§ Task statement:
Nothing except the pictures should be left out when you reproduce the listing exactly.
== Segment start ==
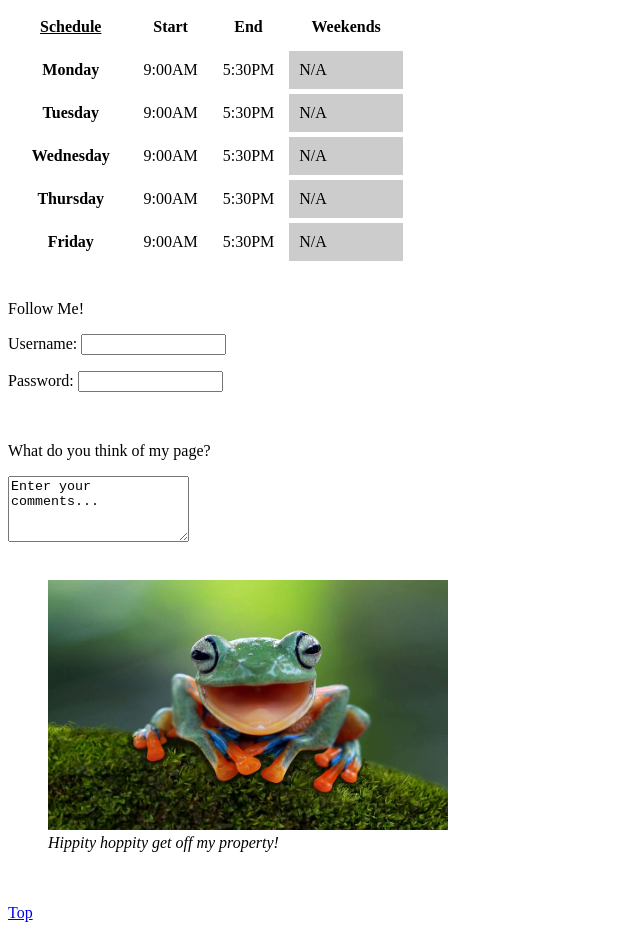
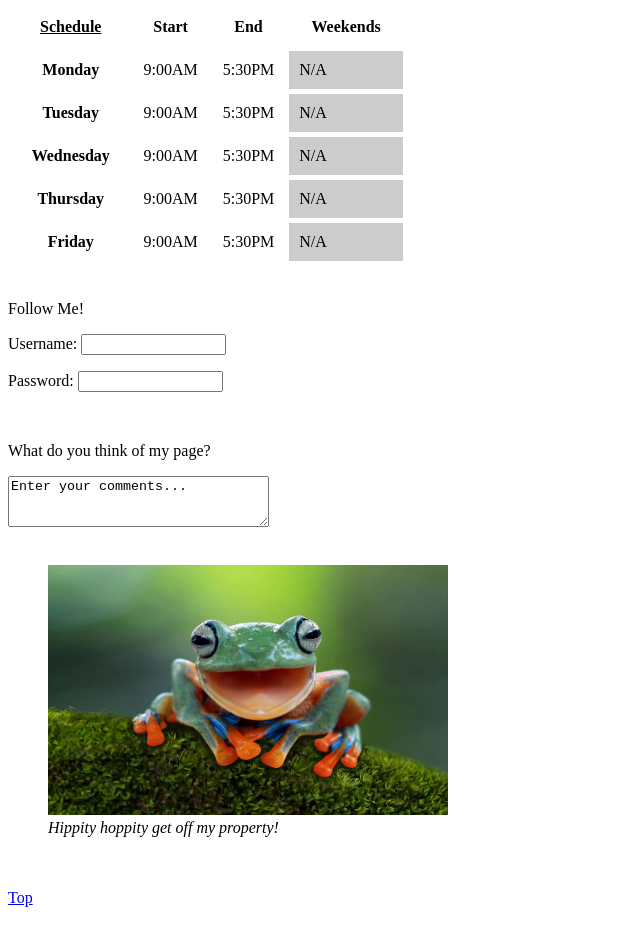
Before and after one commit to ChadRocca/html-project, a plain HTML site: page index.html in a window 1280 px wide. Shown: the part 1148-2096 px from the top of the page, without its empty margins (0-640 px from the left). Drawn offline with Linux system fonts and the light colour scheme.

Commit message:
Update index.html

```diff
--- a/index.html
+++ b/index.html
@@ -160,7 +160,7 @@
          What do you think of my page?
       </p>
 
-      <textarea name="comments" cols="20" rows="4">Enter your comments...
+      <textarea name="comments" cols="30" rows="3">Enter your comments...
 
       </textarea>
 
```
== Segment end ==
§ Exercise solution:
Before and after one commit to ChadRocca/html-project, a plain HTML site: page index.html in a window 1280 px wide. Shown: the part 1148-2096 px from the top of the page, without its empty margins (0-640 px from the left). Drawn offline with Linux system fonts and the light colour scheme.

Commit message:
Update index.html

```diff
--- a/index.html
+++ b/index.html
@@ -160,7 +160,7 @@
          What do you think of my page?
       </p>
 
-      <textarea name="comments" cols="20" rows="4">Enter your comments...
+      <textarea name="comments" cols="30" rows="3">Enter your comments...
 
       </textarea>
 
```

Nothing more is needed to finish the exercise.